If you've ever used a traditional hole saw, these carbide hole saws will be a revelation. They churn out quick, clean holes, with no burning or smoking, and the tapered pilot bits make removing the plug an easy task. With Carbide Hole Saws, the thick cutters sit proud of the cylinder, maintaining a generous air pocket that keeps it cool, and also provides some wiggle room so the drop-off piece doesn't get stuck. Carbide hole saws also make an excellent alternative to forstner bits, as unlike the latter, they can be used in a hand drill as well as in a drill press. This set of carbide hole saws includes the following sizes: 2'', 1-3/4'', 1-1/2'', 1-3/8'', 1-1/8'', 1'' and 3/4'' in diameter.Features:Solid carbide teeth create an air pocket around the hole saw, eliminating burning and smoking.Tapered pilot bits make it easy to remove the drop-off piece, since they naturally release as the plug is removed.Can be used with a hand drill or a drill press.Arbors come with replaceable tapered pilot bits pre-installed.Larger arbor features studs that engaged with the hole saw to prevent slippage.Includes the following hole saw sizes: 2'', 1-3/4'', 1-1/2'', 1-3/8'', 1-1/8'', 1'' and 3/4'' in diameter.
If you like scroll saw work and enjoy giving gifts, this Nativity Scene - often called a crche - is one project that's sure to satisfy. All the pieces pack neatly into the stable, making the scene easy to store once the holiday season has passed.
Protect your baby from wood splinters or paint or varnish chips with a Plastic Teething Rail! The durable plastic rail fits snugly on 3/4" thick stock and does double duty protecting your crib rail, helping it to keep its looks for the next generation. The clear plastic rail is 51" long and can be trimmed with scissors or small hand saw if necessary. Includes two rails.Technical DetailsTeething rail protects your baby from wood splinters or paint or varnish chipsAlso protects your crib rail from teething babiesFits snugly on 3/4" thick stockClear plastic rail is 51" long and cuts to size

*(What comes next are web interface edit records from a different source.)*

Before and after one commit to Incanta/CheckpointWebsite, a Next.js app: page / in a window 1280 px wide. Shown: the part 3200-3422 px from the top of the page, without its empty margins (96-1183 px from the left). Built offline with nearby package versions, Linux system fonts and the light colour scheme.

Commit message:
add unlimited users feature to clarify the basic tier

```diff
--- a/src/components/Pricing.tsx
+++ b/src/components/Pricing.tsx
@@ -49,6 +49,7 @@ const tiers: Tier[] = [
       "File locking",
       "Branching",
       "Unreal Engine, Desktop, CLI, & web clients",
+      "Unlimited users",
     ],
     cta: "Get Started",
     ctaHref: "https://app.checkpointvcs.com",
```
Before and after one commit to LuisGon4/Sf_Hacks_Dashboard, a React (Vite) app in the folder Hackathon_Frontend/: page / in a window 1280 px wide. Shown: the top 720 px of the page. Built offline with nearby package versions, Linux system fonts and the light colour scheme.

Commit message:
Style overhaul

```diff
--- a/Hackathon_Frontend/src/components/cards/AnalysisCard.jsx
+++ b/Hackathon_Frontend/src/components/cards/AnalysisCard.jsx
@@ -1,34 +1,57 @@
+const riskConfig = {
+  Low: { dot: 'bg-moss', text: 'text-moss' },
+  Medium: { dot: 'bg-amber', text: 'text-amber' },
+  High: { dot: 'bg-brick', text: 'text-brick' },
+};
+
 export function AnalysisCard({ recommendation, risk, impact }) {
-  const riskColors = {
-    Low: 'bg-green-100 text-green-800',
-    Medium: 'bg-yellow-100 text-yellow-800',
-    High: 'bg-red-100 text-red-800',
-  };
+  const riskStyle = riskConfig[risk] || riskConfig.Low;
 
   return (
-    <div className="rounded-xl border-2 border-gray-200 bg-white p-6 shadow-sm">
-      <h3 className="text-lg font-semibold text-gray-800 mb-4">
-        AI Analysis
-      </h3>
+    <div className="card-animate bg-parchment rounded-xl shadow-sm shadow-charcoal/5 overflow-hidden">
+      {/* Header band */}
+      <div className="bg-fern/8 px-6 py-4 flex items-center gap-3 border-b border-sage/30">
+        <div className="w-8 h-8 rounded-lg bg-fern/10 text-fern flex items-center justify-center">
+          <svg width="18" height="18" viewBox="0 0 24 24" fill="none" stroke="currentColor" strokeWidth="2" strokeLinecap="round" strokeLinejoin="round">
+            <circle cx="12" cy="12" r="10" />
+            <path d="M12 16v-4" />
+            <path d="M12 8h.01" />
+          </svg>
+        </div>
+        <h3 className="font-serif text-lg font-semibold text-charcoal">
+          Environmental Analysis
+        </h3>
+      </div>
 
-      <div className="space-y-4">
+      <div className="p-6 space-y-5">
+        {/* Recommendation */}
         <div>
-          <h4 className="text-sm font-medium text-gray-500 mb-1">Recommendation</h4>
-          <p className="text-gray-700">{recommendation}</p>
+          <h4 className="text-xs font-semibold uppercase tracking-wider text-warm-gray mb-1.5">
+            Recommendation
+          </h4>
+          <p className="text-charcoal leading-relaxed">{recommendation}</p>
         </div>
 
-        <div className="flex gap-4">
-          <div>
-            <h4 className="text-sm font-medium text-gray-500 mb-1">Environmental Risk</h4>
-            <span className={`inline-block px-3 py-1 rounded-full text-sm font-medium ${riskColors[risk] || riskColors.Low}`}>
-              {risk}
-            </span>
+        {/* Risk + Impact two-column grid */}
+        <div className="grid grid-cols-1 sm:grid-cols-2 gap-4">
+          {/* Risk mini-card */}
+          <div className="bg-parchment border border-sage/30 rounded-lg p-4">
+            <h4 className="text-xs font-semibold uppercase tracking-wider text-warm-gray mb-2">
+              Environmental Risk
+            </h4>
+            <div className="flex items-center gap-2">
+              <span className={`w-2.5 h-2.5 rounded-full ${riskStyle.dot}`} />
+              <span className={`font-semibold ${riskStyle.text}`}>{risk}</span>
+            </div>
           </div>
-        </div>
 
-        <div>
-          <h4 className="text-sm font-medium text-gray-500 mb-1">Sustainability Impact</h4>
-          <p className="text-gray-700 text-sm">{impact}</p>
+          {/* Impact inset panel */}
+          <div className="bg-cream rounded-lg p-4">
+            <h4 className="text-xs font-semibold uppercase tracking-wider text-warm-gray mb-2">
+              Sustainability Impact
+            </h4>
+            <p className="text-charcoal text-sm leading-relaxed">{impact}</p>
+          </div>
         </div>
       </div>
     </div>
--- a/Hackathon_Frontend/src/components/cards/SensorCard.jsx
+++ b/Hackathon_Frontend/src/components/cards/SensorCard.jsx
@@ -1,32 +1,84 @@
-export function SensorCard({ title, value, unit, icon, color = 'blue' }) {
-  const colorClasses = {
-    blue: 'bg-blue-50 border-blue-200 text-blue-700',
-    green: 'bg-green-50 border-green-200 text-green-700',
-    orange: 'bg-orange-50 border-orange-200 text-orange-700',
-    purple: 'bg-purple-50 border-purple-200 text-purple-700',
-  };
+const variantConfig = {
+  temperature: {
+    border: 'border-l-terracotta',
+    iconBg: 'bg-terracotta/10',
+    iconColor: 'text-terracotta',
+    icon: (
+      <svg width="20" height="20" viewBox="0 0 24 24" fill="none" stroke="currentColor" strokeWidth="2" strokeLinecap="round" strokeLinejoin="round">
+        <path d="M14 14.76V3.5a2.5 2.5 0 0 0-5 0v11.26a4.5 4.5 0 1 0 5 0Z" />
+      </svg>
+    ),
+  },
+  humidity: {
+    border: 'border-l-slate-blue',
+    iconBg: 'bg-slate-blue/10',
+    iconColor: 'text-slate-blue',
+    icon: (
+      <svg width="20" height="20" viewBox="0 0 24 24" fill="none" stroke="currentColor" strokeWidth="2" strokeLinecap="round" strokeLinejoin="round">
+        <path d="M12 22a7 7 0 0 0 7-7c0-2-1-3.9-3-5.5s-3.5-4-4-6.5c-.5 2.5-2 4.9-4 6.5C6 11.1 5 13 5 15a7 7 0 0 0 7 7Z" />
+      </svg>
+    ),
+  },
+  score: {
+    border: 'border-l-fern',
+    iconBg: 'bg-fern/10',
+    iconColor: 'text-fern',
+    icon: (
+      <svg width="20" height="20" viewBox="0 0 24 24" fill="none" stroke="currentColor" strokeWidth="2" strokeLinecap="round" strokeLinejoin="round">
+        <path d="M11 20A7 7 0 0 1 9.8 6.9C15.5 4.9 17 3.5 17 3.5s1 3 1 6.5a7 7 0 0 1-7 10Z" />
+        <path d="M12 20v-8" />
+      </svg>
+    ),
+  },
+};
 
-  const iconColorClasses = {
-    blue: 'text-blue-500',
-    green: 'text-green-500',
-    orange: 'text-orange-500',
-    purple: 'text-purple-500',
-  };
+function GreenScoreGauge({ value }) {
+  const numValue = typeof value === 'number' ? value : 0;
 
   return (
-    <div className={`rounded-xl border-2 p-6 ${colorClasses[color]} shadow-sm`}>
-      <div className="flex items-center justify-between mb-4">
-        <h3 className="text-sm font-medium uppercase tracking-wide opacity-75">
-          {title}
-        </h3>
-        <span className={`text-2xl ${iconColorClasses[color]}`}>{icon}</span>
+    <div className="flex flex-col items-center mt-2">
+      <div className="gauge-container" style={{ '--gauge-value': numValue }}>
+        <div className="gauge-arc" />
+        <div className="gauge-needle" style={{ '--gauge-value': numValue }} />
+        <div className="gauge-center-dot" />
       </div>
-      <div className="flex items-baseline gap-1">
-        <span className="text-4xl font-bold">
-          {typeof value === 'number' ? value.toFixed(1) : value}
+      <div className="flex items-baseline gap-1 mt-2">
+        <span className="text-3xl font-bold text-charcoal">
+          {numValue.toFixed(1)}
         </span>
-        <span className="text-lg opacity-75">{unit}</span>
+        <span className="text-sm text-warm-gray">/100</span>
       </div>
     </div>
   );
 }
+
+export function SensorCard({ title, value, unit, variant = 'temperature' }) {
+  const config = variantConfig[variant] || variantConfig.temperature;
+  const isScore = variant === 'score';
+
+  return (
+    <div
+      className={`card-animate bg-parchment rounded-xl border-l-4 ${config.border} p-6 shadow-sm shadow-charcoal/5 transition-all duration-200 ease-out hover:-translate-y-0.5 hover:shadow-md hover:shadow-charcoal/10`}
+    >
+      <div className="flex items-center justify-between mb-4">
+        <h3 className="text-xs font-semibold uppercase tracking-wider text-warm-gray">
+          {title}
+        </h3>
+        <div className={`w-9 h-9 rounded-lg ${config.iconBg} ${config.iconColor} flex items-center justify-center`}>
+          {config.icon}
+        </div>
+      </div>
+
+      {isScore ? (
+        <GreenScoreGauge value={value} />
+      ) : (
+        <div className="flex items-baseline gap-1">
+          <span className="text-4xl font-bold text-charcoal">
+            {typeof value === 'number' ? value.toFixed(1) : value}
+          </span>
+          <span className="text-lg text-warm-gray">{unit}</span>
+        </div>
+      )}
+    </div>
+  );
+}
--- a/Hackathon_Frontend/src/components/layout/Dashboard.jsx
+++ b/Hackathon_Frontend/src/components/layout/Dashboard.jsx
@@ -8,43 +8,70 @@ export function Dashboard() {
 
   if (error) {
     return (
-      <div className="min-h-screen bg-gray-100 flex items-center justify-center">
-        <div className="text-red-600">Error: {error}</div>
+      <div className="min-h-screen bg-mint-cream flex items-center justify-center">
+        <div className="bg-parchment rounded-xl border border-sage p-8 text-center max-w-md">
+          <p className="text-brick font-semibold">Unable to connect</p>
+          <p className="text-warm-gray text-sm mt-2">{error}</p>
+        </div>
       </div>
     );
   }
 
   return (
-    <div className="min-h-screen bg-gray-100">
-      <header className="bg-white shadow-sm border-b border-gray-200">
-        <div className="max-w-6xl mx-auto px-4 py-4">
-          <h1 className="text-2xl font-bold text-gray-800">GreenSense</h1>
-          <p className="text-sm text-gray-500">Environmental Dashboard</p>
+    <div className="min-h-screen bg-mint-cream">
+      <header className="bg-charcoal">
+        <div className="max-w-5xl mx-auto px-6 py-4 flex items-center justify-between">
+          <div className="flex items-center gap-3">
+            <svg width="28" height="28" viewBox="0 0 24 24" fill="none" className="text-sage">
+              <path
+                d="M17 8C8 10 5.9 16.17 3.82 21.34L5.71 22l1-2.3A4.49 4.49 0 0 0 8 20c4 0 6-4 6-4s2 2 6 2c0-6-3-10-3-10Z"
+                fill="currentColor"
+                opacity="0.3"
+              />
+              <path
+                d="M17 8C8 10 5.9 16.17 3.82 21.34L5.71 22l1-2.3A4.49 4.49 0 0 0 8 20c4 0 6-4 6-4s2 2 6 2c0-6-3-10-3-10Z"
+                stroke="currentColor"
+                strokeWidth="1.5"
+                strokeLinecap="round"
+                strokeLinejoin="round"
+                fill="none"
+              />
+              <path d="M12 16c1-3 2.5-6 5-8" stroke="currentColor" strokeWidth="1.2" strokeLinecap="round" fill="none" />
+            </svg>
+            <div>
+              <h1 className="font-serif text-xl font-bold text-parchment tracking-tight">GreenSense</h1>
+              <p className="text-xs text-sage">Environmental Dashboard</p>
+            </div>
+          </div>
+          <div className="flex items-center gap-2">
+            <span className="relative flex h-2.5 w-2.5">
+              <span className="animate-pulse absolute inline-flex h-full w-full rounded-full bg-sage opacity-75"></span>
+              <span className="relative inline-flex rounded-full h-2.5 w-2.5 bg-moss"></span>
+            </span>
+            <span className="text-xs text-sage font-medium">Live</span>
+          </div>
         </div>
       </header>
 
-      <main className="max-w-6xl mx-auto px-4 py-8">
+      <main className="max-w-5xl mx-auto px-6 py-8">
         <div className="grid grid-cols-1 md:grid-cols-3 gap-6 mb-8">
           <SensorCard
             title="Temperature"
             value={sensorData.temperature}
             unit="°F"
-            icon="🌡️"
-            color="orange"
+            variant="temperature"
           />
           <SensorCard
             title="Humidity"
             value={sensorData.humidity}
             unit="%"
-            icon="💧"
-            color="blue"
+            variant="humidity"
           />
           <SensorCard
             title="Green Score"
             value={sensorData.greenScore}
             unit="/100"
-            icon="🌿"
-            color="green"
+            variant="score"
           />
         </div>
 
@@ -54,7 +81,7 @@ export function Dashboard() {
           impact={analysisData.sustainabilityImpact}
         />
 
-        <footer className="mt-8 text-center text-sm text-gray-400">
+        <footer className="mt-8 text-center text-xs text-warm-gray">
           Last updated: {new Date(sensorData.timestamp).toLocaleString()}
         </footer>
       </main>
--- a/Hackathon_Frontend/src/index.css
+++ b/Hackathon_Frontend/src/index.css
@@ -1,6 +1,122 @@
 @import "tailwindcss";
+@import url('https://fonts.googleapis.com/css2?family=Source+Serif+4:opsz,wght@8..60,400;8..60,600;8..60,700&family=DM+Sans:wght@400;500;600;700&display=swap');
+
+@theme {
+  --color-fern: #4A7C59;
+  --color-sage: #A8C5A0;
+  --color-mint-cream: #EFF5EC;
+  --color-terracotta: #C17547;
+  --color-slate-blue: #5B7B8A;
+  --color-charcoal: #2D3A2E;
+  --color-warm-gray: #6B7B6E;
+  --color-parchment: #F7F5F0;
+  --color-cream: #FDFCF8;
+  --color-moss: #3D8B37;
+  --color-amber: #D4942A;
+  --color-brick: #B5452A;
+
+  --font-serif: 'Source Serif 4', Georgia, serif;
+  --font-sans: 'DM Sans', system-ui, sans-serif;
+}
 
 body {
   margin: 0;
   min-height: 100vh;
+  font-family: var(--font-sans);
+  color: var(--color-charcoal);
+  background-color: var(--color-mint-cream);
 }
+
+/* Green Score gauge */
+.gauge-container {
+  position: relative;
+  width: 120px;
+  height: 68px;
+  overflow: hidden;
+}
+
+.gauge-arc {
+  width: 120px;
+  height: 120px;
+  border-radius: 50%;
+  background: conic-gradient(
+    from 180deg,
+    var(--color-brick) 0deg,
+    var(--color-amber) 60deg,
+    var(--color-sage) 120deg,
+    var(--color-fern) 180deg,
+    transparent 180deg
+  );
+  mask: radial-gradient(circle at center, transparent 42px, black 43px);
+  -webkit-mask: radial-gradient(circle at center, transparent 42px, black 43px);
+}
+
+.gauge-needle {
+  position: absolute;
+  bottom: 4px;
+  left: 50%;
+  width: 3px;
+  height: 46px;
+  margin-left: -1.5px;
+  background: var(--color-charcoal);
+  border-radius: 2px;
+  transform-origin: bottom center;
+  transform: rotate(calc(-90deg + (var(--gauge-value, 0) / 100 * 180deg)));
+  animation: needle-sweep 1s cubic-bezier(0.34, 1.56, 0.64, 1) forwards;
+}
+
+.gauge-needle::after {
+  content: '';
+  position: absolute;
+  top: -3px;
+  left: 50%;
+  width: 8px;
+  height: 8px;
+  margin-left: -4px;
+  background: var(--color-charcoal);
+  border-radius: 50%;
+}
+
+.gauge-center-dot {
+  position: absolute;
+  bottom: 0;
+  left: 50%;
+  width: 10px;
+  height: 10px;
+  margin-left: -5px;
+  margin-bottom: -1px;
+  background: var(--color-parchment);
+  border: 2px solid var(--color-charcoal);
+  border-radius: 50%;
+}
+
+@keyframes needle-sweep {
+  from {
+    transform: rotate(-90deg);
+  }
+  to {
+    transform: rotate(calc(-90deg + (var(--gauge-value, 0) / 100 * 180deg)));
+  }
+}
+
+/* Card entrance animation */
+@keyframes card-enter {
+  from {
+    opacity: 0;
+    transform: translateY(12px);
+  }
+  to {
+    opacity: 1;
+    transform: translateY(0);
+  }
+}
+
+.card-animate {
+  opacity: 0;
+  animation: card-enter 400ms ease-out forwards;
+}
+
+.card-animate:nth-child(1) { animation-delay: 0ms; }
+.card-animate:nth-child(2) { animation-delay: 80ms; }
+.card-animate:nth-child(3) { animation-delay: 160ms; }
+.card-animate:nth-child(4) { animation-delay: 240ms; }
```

Save space in your shop, upgrade your powder room or find the best player for your shop tunes. Plus build a bar stool, craft your own canoe paddle, and more. You'll find all of this and more in the May/June 2015 issue of Woodworker's Journal. Redwood Slab Vanity: Starting with a stunning piece of live-edge lumber, Brad Holden incorporates curved laminations into a vanity with contemporary style. Shop Test: Sandor Nagyszalanczy sounds out jobsite radios “ their features and their acoustics “ to determine which will be the best fit for your shop. Miter Saw Station: Ralph Bagnall's space-saving shop solution lets you use your miter saw without sacrificing bench space. Northwoods Canoe Paddle: Dan Cary shares his experience building a traditional Northwoods canoe paddle. Counter Height Bar Stool: Hand tool skills, sturdy dovetails and book-matched panels add appeal to this handy seating space from Kimberly McNeelan.Finishing Thoughts: Michael Dresdner is your tour guide for a brief history of guitar finishes.